Segment Open

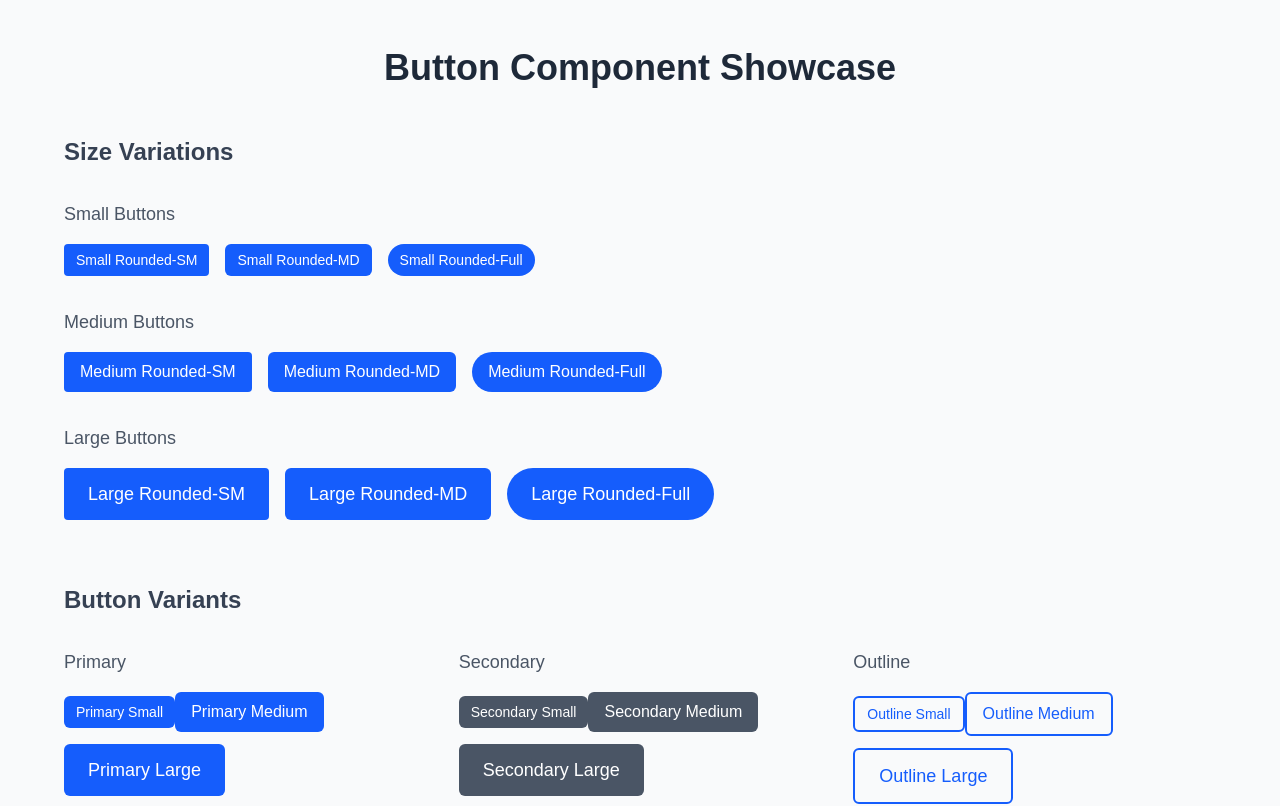
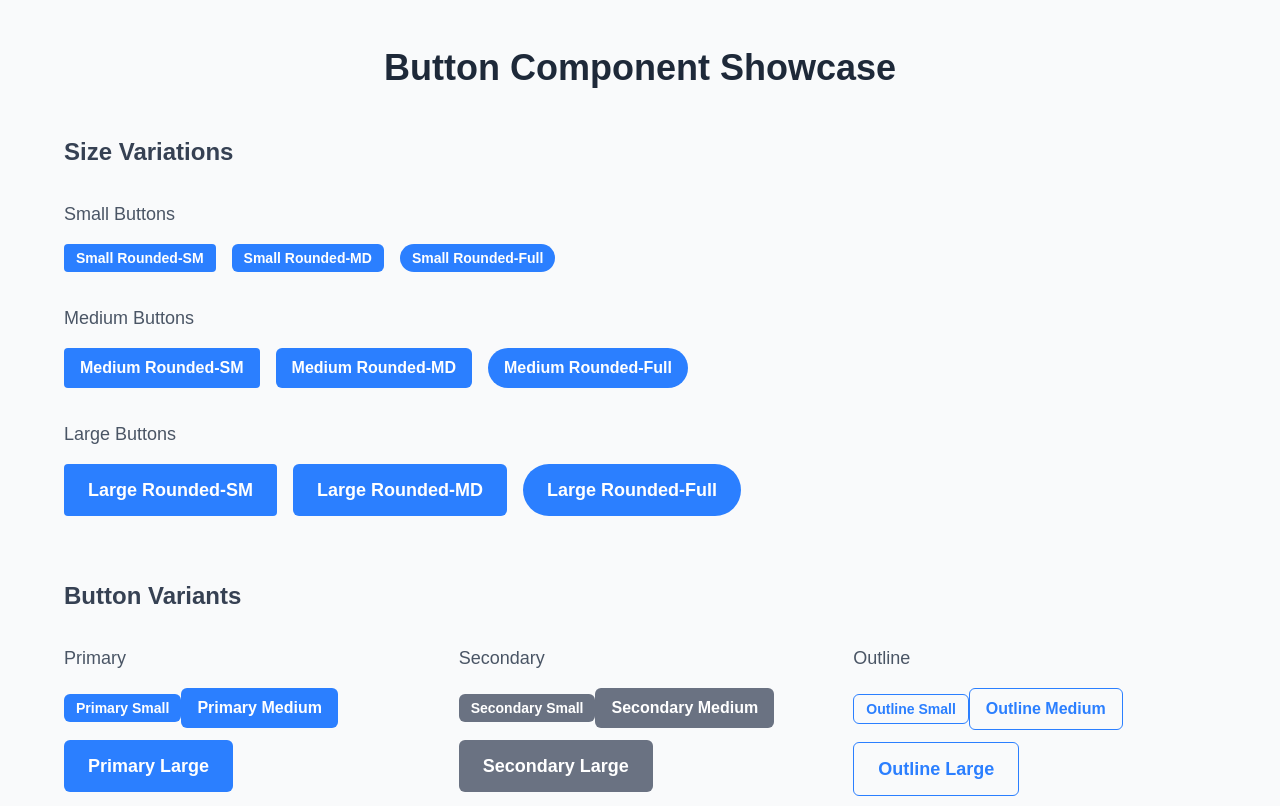
Before and after one commit to tribertmuto/alx-project-0x00-setup, a Next.js app in the folder alx-project-0x00/: page /landing in a window 1280 px wide. Shown: the top 806 px of the page. Built offline with nearby package versions, Linux system fonts and the light colour scheme.

Commit message:
Update Button.tsx

```diff
--- a/alx-project-0x00/components/Button.tsx
+++ b/alx-project-0x00/components/Button.tsx
@@ -1,55 +1,46 @@
-import React from 'react';
-import { ButtonProps } from '../interfaces';
+// components/Button.tsx
+import { ButtonProps } from "@/interfaces";
+import React from "react";
 
 const Button: React.FC<ButtonProps> = ({
   title,
   size = 'medium',
   shape = 'rounded-md',
   variant = 'primary',
-  onClick,
-  disabled = false,
-  className = '',
+  onClick
 }) => {
   // Size classes
   const sizeClasses = {
-    small: 'px-3 py-1.5 text-sm',
+    small: 'px-3 py-1 text-sm',
     medium: 'px-4 py-2 text-base',
-    large: 'px-6 py-3 text-lg',
+    large: 'px-6 py-3 text-lg'
   };
 
   // Shape classes
   const shapeClasses = {
     'rounded-sm': 'rounded-sm',
     'rounded-md': 'rounded-md',
-    'rounded-full': 'rounded-full',
+    'rounded-full': 'rounded-full'
   };
 
   // Variant classes
   const variantClasses = {
-    primary: 'bg-blue-600 hover:bg-blue-700 text-white border-transparent',
-    secondary: 'bg-gray-600 hover:bg-gray-700 text-white border-transparent',
-    outline: 'bg-transparent hover:bg-blue-50 text-blue-600 border-blue-600 border-2',
+    primary: 'bg-blue-500 text-white hover:bg-blue-600',
+    secondary: 'bg-gray-500 text-white hover:bg-gray-600',
+    outline: 'border border-blue-500 text-blue-500 hover:bg-blue-50'
   };
 
-  // Base classes
-  const baseClasses = 'font-medium transition-colors duration-200 focus:outline-none focus:ring-2 focus:ring-offset-2 focus:ring-blue-500 disabled:opacity-50 disabled:cursor-not-allowed';
-
-  // Combine all classes
   const buttonClasses = [
-    baseClasses,
+    'font-semibold',
+    'transition-colors',
+    'cursor-pointer',
     sizeClasses[size],
     shapeClasses[shape],
-    variantClasses[variant],
-    className,
+    variantClasses[variant]
   ].join(' ');
 
   return (
-    <button
-      className={buttonClasses}
-      onClick={onClick}
-      disabled={disabled}
-      type="button"
-    >
+    <button className={buttonClasses} onClick={onClick}>
       {title}
     </button>
   );
```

Segment Closed

→ **Assignment**
Write out every line of the data that holds the word "text".

→ **Output of the task**
-    small: 'px-3 py-1.5 text-sm',
+    small: 'px-3 py-1 text-sm',
     medium: 'px-4 py-2 text-base',
-    large: 'px-6 py-3 text-lg',
+    large: 'px-6 py-3 text-lg'
-    primary: 'bg-blue-600 hover:bg-blue-700 text-white border-transparent',
-    secondary: 'bg-gray-600 hover:bg-gray-700 text-white border-transparent',
-    outline: 'bg-transparent hover:bg-blue-50 text-blue-600 border-blue-600 border-2',
+    primary: 'bg-blue-500 text-white hover:bg-blue-600',
+    secondary: 'bg-gray-500 text-white hover:bg-gray-600',
+    outline: 'border border-blue-500 text-blue-500 hover:bg-blue-50'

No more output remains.